Data records:
-*-*-

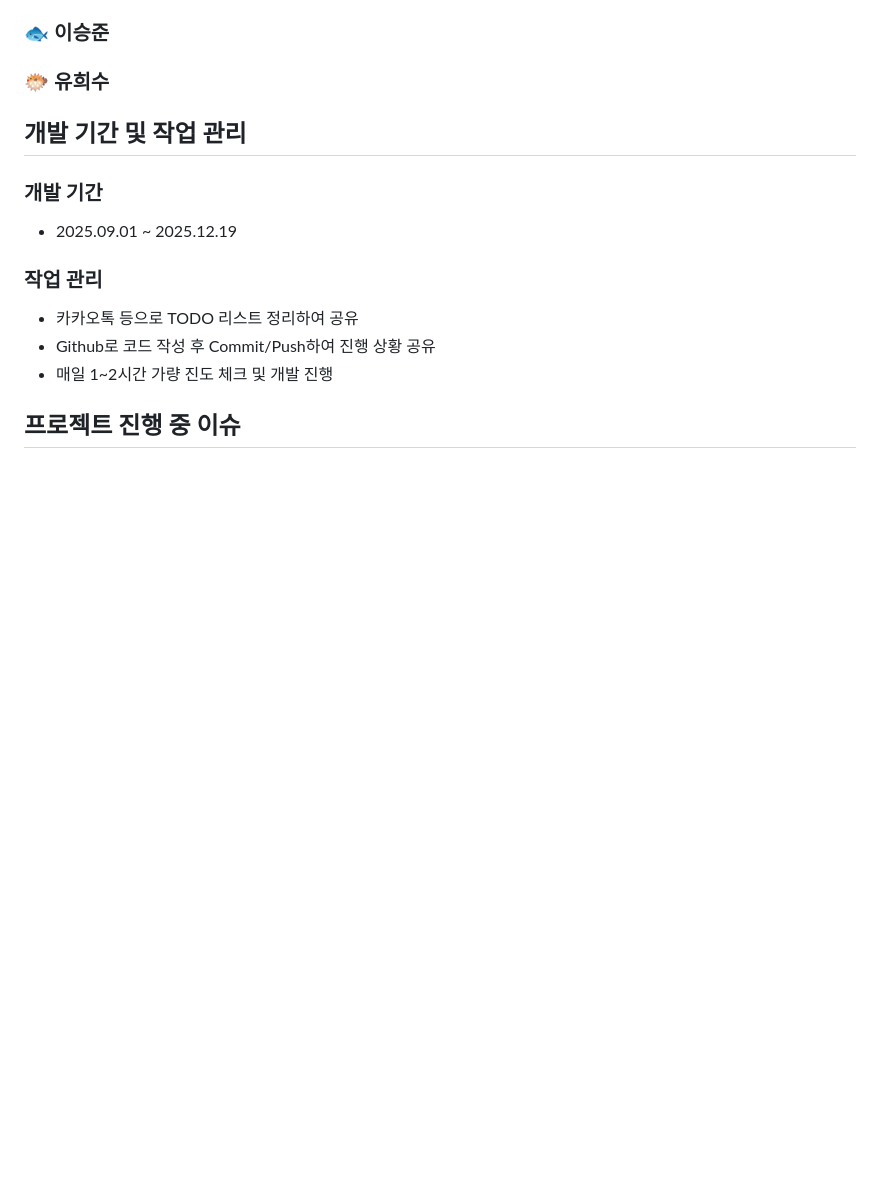
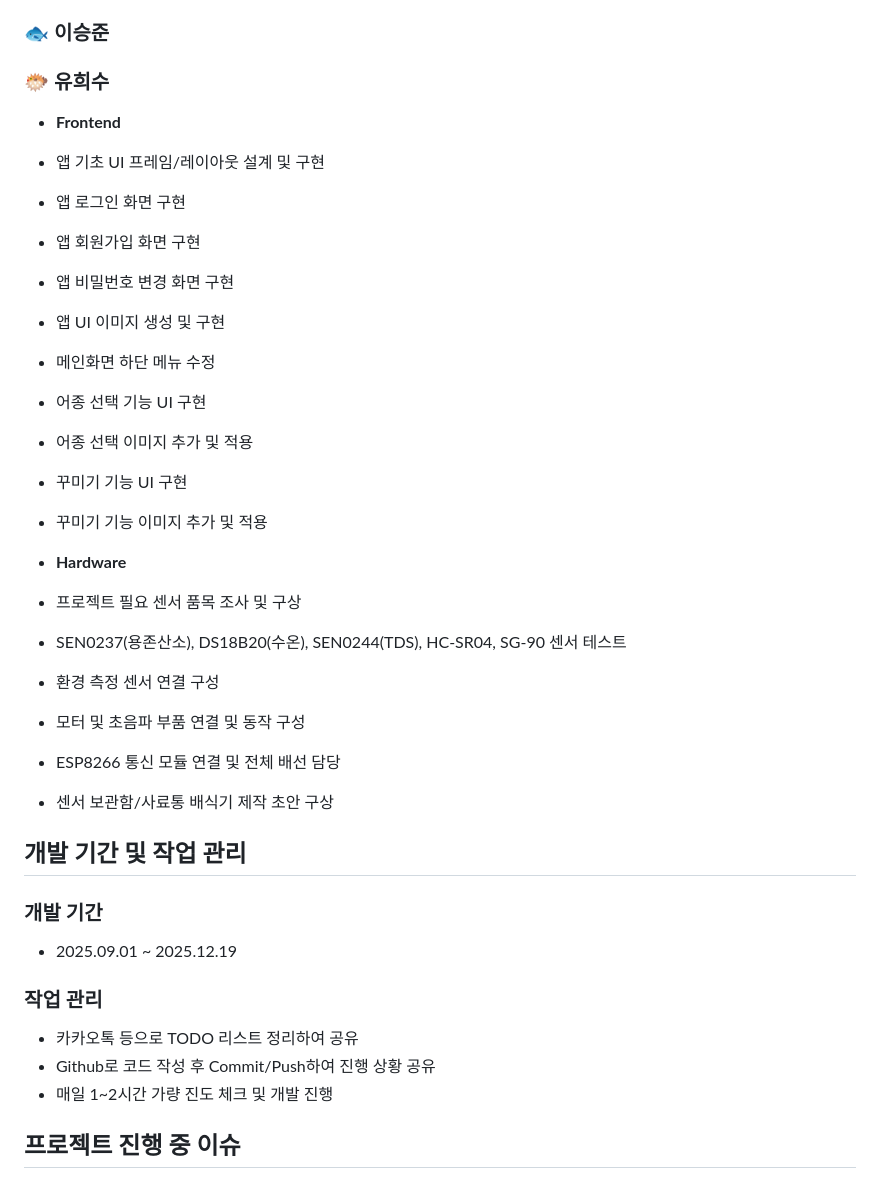
Before and after one commit to ljsoung/FishTankControlSystem, a Markdown page: README.md, the part around the change. GitHub-like rendering; blank space fills up the shorter version.

Commit message:
유희수 READ.ME 내용 수정
Added detailed contributions for frontend and hardware tasks.

```diff
--- a/README.md
+++ b/README.md
@@ -189,6 +189,25 @@ flutter_app/
 ### 🐟 이승준
 
 ### 🐡 유희수
+- **Frontend**
+- 앱 기초 UI 프레임/레이아웃 설계 및 구현
+- 앱 로그인 화면 구현
+- 앱 회원가입 화면 구현
+- 앱 비밀번호 변경 화면 구현
+- 앱 UI 이미지 생성 및 구현
+- 메인화면 하단 메뉴 수정
+- 어종 선택 기능 UI 구현
+- 어종 선택 이미지 추가 및 적용
+- 꾸미기 기능 UI 구현
+- 꾸미기 기능 이미지 추가 및 적용
+
+- **Hardware**
+- 프로젝트 필요 센서 품목 조사 및 구상
+- SEN0237(용존산소), DS18B20(수온), SEN0244(TDS), HC-SR04, SG-90 센서 테스트
+- 환경 측정 센서 연결 구성
+- 모터 및 초음파 부품 연결 및 동작 구성
+- ESP8266 통신 모듈 연결 및 전체 배선 담당
+- 센서 보관함/사료통 배식기 제작 초안 구상
 
 ## 개발 기간 및 작업 관리
 ### 개발 기간
```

-*-*-

> **Problem to work on**:
For the records above, state how many lines include the string "README", giving the number and nothing else.

> **Answer below**:
3